Subsystem

13

An entity that is served by a number of component systems organized in interacting relationships

Suprasystem

14

Energy that is integrated into the system so it can be used by the system to accomplish its goals

Throughput

15

This theory searches for the causes of behavior not in the individual alone, but in the interactions among the members of the group. What type of theory approach is this?

Family Systems Theory Approach

16

This theory argues that in order to understand a family system a social worker must look.
A) each individual and their problems
B) family as a whole
C) parents and children seperatley

B) Family as a whole

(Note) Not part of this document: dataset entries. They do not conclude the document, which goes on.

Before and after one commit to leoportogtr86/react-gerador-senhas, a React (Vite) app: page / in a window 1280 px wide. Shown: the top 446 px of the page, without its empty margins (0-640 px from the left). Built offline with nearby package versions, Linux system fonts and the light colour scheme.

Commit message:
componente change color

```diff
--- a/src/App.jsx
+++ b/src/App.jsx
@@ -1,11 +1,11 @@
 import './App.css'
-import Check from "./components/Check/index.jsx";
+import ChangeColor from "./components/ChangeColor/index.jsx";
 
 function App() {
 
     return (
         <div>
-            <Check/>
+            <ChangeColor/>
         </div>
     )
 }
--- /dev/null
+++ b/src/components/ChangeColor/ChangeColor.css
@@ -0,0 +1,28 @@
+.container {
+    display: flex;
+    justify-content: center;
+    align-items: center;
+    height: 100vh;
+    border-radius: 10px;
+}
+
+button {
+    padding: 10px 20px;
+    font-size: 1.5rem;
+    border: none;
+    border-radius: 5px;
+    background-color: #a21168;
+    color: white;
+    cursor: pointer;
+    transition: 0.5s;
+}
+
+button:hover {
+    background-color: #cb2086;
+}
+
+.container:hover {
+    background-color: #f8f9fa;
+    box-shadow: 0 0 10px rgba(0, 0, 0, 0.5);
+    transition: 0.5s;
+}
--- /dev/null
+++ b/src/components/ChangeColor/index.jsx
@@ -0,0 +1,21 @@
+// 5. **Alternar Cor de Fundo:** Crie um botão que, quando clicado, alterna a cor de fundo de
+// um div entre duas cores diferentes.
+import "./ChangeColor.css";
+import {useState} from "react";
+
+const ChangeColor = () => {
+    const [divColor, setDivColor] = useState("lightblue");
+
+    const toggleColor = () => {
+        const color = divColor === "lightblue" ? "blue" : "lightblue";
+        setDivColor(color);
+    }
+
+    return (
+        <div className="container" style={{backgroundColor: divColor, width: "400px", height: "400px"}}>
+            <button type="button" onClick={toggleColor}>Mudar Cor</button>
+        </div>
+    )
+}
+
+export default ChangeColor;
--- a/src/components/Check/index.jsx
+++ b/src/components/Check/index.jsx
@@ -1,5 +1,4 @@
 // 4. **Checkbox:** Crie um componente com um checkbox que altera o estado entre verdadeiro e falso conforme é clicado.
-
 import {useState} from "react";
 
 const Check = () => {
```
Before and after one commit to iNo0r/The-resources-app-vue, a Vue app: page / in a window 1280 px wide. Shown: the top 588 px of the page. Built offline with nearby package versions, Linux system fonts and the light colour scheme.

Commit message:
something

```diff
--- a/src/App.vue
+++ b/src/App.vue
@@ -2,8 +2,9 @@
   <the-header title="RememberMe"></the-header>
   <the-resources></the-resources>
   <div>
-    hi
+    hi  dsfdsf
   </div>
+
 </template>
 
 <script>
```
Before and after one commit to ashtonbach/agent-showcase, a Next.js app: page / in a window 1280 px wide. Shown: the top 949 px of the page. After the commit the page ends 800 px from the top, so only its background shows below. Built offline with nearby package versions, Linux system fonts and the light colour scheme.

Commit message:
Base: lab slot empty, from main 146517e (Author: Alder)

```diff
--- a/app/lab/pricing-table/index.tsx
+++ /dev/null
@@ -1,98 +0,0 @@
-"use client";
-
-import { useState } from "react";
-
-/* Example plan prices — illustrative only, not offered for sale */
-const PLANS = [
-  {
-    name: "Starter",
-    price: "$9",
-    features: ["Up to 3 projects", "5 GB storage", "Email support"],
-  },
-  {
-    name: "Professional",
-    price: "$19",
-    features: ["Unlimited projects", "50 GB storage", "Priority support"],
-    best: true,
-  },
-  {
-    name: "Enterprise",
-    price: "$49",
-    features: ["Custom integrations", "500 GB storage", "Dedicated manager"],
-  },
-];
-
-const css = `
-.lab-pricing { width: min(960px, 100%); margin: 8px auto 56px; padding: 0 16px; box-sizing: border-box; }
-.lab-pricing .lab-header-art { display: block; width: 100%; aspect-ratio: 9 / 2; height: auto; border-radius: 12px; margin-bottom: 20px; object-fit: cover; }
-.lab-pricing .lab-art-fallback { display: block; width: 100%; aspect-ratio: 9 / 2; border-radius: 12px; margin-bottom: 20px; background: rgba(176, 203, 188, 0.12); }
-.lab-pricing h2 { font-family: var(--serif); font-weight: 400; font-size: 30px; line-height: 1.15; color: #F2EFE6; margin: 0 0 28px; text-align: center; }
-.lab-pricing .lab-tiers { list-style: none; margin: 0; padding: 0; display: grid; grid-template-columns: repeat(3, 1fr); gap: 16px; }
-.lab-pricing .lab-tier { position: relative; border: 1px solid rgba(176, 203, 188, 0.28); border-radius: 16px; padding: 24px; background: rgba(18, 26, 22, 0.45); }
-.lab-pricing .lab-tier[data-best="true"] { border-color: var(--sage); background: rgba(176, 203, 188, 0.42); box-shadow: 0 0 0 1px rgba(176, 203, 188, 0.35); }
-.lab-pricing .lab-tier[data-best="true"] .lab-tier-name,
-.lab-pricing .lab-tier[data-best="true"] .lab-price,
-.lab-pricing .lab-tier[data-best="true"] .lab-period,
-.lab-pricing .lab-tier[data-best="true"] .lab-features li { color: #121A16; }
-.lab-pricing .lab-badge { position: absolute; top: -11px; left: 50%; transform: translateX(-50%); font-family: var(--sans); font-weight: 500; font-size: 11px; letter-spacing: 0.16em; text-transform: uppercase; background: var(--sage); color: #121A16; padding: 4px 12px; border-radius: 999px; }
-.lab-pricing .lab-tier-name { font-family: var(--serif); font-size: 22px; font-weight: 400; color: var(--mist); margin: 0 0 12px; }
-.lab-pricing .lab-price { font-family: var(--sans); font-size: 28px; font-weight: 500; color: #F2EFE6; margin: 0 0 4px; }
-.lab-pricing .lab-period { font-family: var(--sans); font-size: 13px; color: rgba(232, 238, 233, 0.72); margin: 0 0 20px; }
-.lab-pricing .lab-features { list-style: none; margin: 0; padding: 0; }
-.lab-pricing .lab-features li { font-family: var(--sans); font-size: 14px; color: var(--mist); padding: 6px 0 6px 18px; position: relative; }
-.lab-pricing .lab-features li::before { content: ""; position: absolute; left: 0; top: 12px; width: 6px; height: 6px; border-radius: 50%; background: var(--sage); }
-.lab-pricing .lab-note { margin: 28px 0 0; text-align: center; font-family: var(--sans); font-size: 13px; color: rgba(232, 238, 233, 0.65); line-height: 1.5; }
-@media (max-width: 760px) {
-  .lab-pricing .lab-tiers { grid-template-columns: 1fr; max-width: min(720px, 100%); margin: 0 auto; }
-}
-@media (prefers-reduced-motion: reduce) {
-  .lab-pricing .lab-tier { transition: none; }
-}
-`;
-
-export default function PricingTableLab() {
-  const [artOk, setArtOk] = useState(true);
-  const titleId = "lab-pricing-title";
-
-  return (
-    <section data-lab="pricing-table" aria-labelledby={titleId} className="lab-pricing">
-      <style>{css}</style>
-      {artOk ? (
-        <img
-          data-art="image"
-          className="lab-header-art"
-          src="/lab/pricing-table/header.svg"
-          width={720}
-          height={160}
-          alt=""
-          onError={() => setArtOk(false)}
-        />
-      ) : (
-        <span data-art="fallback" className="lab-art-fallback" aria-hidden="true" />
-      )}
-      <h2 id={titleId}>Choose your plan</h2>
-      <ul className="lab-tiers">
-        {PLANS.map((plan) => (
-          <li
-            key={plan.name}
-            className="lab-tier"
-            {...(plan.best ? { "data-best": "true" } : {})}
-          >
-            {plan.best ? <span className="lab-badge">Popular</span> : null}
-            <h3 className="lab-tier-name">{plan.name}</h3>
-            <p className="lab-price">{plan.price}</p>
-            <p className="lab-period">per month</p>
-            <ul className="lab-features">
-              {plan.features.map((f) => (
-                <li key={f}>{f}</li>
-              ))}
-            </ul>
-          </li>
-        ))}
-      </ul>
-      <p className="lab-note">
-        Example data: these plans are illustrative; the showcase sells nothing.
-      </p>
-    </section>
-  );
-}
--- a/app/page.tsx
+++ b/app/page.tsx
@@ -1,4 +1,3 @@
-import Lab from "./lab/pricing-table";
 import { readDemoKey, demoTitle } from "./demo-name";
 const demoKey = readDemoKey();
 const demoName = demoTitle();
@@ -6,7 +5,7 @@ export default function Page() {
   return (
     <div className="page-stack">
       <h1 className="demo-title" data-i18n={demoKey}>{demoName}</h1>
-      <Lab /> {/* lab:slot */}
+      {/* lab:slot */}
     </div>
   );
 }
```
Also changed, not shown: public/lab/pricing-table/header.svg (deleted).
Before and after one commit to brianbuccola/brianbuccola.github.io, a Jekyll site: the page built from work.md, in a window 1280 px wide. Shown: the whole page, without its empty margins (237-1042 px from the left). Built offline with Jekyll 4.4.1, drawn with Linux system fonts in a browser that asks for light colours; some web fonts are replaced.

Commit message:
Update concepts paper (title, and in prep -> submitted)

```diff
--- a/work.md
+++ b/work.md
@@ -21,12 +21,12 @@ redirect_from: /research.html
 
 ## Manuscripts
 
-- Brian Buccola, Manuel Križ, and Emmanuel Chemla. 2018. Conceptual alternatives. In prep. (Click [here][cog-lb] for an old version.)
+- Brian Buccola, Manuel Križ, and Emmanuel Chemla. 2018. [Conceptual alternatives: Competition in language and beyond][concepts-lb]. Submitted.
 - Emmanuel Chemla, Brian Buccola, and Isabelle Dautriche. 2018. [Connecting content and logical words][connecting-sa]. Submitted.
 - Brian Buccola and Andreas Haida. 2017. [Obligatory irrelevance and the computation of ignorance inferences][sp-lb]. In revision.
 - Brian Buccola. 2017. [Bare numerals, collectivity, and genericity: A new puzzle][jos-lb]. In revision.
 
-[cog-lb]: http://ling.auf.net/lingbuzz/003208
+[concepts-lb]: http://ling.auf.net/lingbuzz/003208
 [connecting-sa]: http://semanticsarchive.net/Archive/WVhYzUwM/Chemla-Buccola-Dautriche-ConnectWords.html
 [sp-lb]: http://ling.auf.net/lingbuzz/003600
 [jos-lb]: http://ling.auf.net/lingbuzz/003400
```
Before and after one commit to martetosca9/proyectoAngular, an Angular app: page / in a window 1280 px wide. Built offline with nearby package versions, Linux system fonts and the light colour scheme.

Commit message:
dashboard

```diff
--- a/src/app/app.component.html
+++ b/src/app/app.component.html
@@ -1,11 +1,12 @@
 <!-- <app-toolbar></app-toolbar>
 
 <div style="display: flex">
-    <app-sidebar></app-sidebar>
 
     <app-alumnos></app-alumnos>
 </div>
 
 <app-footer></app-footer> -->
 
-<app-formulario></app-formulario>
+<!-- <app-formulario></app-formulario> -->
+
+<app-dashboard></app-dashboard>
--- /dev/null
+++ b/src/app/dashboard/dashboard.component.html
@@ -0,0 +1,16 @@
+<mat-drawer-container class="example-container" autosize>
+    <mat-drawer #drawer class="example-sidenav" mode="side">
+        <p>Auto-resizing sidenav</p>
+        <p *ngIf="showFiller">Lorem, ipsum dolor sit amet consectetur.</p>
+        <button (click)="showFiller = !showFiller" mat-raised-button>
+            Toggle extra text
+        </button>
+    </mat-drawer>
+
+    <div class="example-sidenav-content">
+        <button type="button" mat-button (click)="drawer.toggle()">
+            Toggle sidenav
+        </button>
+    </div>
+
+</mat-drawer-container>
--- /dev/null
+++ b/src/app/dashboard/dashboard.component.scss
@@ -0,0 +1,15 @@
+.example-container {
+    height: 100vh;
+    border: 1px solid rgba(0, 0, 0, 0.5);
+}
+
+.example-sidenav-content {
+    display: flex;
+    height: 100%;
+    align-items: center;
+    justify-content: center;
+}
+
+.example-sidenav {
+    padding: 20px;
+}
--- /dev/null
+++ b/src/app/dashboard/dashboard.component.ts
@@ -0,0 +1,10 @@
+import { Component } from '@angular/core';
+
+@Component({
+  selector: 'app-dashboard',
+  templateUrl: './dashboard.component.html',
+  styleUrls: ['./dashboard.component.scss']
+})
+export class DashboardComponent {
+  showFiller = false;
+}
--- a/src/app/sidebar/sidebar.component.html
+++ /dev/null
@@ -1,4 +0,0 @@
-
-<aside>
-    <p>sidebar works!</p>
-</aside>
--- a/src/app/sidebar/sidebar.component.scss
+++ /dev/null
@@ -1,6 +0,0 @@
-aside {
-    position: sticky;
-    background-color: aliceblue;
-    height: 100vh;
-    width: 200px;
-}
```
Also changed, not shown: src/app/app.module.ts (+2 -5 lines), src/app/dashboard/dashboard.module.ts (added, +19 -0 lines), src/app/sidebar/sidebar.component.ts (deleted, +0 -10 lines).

ex: ppl do not exist in a vacuum they live, play, go to school, and work with other people.

17

Diagrams of family relationships beyond a family tree allowing a social worker and client to visualize heredity patterns and major personality traits can be determined by using?

Genograms

18

Social roles and interpersonal interactions are the focus of treatment. Such key clinical issues include:
establishing a contract with the family
examining alliances within the family
identifying where power resides
determining the relationship of each family member to the problems

IS A TYPE OF THERAPY APPROACH>

family therapy approach

19

Encourage family members to "pretend" and encourage voluntary control of behavior

IS CALLED A ______ TECHNIQUE WITHIN _______ :

Pretend Technique


Strategic Family Therapy:

20

Superficial behavioral changes within a system that do not change the structure of the system


IS CALLED A ______ TECHNIQUE WITHIN _______ :

First-Order-Changes


Strategic Family Therapy:

21

Changes to the systematic interaction pattern so the system is reorganized and functions more effectively


IS CALLED A ______ TECHNIQUE WITHIN _______ :


Second-order Changes


Strategic Family Therapy:

22

Families tend to preserve familiar organization and communication patterns; resistant to change


IS CALLED A ______ TECHNIQUE WITHIN _______ :


Family Homeostasis

Strategic Family Therapy:

23


Changing the label attached to a person or problem from negative to positive so the situation can be perceived differently; it is hoped that new responses will evolve


IS CALLED A ______ TECHNIQUE WITHIN _______ :


Relabeling



Strategic Family Therapy:

24


Prescribe the symptomatic behavior so a client realizes he or she can control it; uses the strength of resistance to change in order to move a client towards goals



IS CALLED A ______ TECHNIQUE WITHIN _______ :


Paradoxical Directive or Instruction



Strategic Family Therapy:

25

The invisible set of functional demands organizing interaction among family members. This approach stresses the importance of family organization for the functioning of the group and the well-being of its members.

Structural Family Therapy

26

Dysfunctional families tend to be characterized by either a pattern of rigid enmeshment or disengagement is what type of boundary?

A) Boundaries with outside world
B) Hierarchical Organization
C) Interpersonal Boundaries

C) Interpersonal Boundaries

because individual family members and promote their differentiation and autonomous, yet interdependent functioning

27

This Boundary defines the family unit, but boundaries must be permeable enough to maintain a well-functioning open system

A )Interpersonal Boundaries
B )Boundaries
C) Hierarchical Organization

B) Boundaries

allows contact and reciprocal exchanges with the social world

28

This boundary is maintained by generational boundaries

A) Hierarchical Organization
B) Interpersonal Boundaries
C) Boundaries

A) Hierarchical Organization

because the rules differentiating parent and child roles, rights, and obligations

29

The Bowenian Family Therapy approach focuses on intergenerational approach, with 8 major theoretical constructs. What are the 8?

Differentiation
Emotional Fusion
Multigenerational Transmission
Emotional Triangle
Nuclear Family
Societal Regression

30

This allows a client to think through a situation without being drawn to act by either internal or external emotional pressures is

A) Multigeneration transmission
B) Nuclear Family
C) Emotional Fusion
D) Differentiation
E) Societal Regression
F) Emotional Triangle

D) Differentiation

the more differentiated, the more a client can be an individual while in emotional contact with the family